Data entries:

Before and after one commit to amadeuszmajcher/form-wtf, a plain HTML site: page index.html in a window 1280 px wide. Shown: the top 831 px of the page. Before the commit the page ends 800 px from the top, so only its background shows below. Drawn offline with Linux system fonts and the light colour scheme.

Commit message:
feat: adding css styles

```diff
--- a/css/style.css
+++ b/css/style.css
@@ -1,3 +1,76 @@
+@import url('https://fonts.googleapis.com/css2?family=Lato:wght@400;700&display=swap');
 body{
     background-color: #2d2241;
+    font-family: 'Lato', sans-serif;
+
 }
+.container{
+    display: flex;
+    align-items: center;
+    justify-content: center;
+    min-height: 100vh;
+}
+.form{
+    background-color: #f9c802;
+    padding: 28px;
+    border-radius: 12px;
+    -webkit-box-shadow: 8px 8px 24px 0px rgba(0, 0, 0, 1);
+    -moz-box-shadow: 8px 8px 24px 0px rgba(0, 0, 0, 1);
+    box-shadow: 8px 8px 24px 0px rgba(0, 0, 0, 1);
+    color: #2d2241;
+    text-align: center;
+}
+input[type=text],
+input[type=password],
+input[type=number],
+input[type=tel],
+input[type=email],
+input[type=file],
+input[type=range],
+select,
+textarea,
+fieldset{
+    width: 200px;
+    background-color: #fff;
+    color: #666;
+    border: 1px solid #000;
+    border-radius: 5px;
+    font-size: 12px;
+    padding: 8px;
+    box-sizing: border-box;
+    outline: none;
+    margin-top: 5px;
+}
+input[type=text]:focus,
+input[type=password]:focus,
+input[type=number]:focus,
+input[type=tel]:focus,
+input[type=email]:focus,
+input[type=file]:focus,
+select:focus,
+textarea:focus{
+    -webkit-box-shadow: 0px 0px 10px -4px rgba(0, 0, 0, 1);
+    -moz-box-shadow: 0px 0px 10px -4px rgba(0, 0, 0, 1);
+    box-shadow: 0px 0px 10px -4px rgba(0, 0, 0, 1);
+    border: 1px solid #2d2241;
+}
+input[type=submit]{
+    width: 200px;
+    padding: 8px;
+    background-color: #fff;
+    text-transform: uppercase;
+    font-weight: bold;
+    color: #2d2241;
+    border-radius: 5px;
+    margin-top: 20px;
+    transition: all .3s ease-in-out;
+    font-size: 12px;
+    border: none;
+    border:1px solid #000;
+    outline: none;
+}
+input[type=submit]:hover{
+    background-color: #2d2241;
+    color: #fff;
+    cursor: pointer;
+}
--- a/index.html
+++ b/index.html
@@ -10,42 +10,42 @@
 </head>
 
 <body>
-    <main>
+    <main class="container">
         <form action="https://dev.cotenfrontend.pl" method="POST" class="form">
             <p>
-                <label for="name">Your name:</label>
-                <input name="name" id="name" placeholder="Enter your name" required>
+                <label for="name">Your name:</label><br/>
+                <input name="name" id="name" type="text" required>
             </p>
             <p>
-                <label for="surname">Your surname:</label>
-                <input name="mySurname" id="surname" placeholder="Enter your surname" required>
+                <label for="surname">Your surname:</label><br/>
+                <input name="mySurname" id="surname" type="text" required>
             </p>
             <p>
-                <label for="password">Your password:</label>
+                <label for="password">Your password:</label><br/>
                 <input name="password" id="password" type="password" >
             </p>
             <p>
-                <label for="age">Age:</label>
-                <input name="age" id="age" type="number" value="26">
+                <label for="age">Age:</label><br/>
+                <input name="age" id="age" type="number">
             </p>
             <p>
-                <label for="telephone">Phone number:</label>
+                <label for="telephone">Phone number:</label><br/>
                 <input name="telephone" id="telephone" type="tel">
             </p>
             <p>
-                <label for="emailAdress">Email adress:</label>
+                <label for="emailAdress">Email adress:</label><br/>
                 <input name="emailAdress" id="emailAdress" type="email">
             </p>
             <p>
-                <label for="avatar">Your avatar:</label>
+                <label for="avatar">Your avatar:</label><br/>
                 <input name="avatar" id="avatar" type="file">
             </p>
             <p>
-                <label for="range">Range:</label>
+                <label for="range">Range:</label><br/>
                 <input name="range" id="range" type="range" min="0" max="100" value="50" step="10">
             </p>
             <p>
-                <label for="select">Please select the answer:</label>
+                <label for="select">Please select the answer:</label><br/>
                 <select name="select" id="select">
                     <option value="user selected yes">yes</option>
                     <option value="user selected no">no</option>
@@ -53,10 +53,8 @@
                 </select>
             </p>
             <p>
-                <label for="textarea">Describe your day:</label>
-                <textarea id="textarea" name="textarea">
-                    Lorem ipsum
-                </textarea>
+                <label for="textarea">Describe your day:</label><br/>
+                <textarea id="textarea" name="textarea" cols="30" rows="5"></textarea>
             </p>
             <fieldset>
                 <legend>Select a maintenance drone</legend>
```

### What you should do
Please state how many lines of the data hold the string "color", with nothing else in your reply.

### The completed task
9